● Your task:
After reading the data below, copy out every line that contains the word "html".

━━ Given information

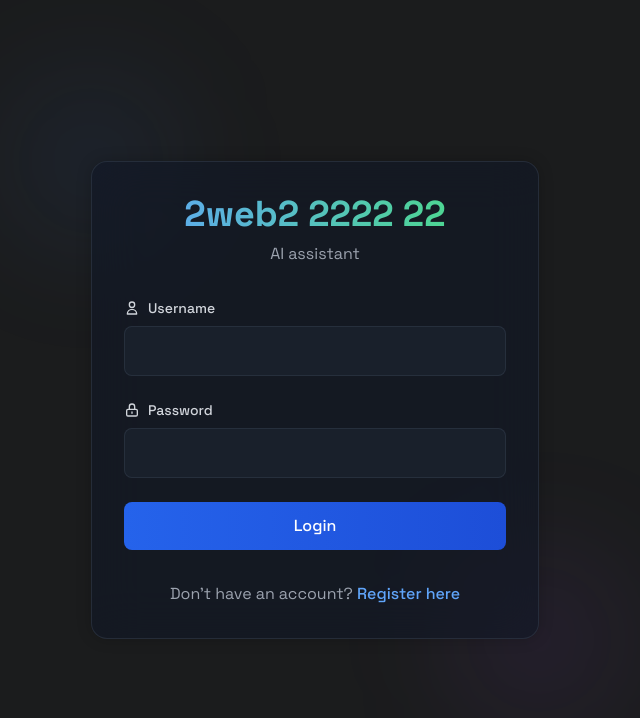
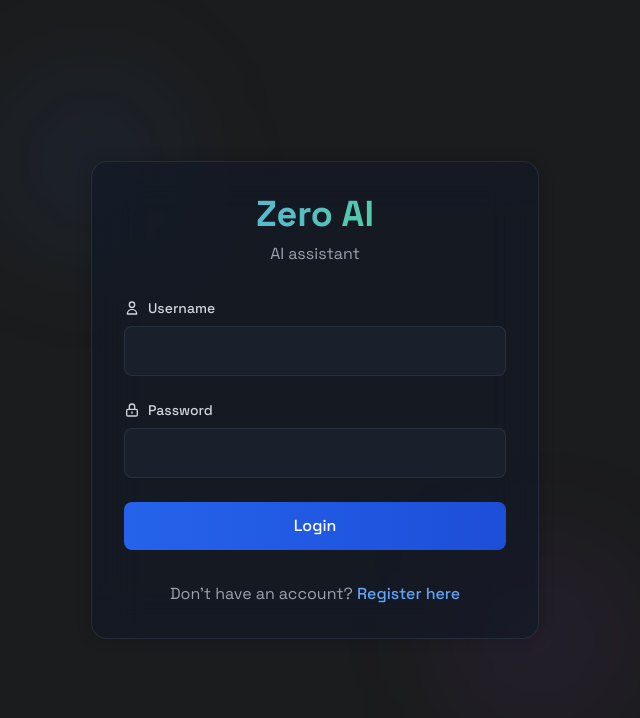
Before and after one commit to hafidzalasqalani/webai, a Django app: page /users/login/ in a window 1280 px wide. Shown: the top 718 px of the page, without its empty margins (325-965 px from the left). Run offline with Django 5.2, Linux system fonts and the light colour scheme; some libraries are stand-ins or nearby versions.

Commit message:
balikin semula

```diff
--- a/users/templates/users/login.html
+++ b/users/templates/users/login.html
@@ -52,7 +52,7 @@
 			<div class="mb-8 text-center">
 				<h2
 					class="text-4xl font-bold bg-gradient-to-r from-blue-400 to-green-400 bg-clip-text text-transparent">
-					2web2 2222 22
+					Zero AI
 				</h2>
 				<p class="text-gray-400 mt-2">AI assistant</p>
 			</div>
```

━━━━

● Exercise result:
--- a/users/templates/users/login.html
+++ b/users/templates/users/login.html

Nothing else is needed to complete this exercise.